-- Opening Marker --

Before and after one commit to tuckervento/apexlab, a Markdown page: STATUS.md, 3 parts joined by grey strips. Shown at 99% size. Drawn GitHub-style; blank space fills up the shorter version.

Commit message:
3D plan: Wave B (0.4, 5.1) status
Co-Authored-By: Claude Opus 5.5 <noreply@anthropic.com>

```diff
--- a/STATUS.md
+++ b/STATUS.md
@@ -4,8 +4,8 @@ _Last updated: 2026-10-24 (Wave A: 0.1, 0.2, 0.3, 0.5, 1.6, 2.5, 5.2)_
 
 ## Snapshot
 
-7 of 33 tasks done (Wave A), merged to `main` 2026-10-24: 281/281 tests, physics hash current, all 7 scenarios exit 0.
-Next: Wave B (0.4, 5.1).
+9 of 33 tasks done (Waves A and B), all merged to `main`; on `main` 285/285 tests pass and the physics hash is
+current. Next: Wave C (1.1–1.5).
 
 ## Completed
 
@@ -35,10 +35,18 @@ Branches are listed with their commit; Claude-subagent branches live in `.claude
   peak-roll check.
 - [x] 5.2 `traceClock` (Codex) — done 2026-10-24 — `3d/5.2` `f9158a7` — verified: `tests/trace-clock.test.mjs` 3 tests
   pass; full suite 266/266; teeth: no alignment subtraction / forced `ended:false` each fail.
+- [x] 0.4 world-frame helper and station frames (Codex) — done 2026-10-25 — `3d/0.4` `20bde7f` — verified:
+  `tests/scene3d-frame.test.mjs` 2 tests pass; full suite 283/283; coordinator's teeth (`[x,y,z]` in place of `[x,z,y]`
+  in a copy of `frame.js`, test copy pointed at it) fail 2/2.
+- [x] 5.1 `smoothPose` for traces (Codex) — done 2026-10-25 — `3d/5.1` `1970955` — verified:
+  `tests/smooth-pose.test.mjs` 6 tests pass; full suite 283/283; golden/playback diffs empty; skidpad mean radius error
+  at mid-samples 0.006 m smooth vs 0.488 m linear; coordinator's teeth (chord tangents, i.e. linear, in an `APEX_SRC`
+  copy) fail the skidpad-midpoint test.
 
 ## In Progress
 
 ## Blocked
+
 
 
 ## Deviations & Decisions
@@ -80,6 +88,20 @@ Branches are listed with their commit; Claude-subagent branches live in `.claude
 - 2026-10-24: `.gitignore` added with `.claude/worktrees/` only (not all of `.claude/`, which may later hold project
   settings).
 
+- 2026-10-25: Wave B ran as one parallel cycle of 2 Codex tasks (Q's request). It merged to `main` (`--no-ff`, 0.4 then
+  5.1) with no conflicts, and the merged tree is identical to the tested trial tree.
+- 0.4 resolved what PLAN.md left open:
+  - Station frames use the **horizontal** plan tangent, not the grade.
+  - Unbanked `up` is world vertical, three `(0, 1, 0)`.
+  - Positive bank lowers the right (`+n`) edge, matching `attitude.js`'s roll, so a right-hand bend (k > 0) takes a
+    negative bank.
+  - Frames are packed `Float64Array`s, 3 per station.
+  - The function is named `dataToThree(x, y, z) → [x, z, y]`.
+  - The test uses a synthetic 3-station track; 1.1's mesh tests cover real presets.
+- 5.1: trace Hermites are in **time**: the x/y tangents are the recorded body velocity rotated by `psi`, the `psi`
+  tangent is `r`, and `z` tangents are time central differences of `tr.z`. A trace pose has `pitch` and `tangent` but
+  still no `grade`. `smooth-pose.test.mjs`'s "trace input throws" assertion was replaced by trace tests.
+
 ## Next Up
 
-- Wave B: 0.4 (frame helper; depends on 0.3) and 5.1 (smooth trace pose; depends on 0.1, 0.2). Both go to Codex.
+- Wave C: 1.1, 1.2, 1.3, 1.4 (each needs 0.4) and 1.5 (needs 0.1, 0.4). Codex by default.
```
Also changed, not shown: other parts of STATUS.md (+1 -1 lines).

-- Closing Marker --
-- Opening Marker --

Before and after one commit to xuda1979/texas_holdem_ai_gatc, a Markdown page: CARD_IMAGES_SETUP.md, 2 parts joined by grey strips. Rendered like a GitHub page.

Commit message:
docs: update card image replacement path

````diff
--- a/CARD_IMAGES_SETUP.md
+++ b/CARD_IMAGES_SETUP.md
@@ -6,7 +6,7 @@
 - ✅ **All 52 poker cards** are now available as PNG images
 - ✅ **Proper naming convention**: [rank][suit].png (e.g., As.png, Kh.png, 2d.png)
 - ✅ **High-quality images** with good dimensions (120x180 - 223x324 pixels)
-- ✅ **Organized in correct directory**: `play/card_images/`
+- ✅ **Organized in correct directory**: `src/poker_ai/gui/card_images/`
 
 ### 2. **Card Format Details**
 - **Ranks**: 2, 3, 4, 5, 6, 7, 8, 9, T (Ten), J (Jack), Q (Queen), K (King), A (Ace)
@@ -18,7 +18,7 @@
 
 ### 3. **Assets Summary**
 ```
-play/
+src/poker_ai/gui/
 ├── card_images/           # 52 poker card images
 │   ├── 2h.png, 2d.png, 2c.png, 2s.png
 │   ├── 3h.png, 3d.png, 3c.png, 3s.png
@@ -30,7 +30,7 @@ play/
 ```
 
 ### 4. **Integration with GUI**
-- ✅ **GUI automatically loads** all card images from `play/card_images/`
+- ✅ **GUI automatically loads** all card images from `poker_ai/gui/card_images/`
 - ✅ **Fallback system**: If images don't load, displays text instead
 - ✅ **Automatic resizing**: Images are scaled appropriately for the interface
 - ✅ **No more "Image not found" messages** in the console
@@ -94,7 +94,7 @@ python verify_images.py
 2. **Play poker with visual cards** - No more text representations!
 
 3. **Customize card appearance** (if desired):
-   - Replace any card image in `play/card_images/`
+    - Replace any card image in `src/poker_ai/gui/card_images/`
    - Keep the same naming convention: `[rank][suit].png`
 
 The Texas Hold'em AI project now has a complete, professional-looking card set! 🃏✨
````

-- Closing Marker --

• [WHAT YOU WILL DO]:
Look above for the line with "Before and after one commit to tuckervento/apexlab, a"; retype exactly that line, every line after it up to the line with "3D plan: Wave B (0.4, 5.1) status", and that line too, nothing else.

• [FINISHED TASK]:
Before and after one commit to tuckervento/apexlab, a Markdown page: STATUS.md, 3 parts joined by grey strips. Shown at 99% size. Drawn GitHub-style; blank space fills up the shorter version.

Commit message:
3D plan: Wave B (0.4, 5.1) status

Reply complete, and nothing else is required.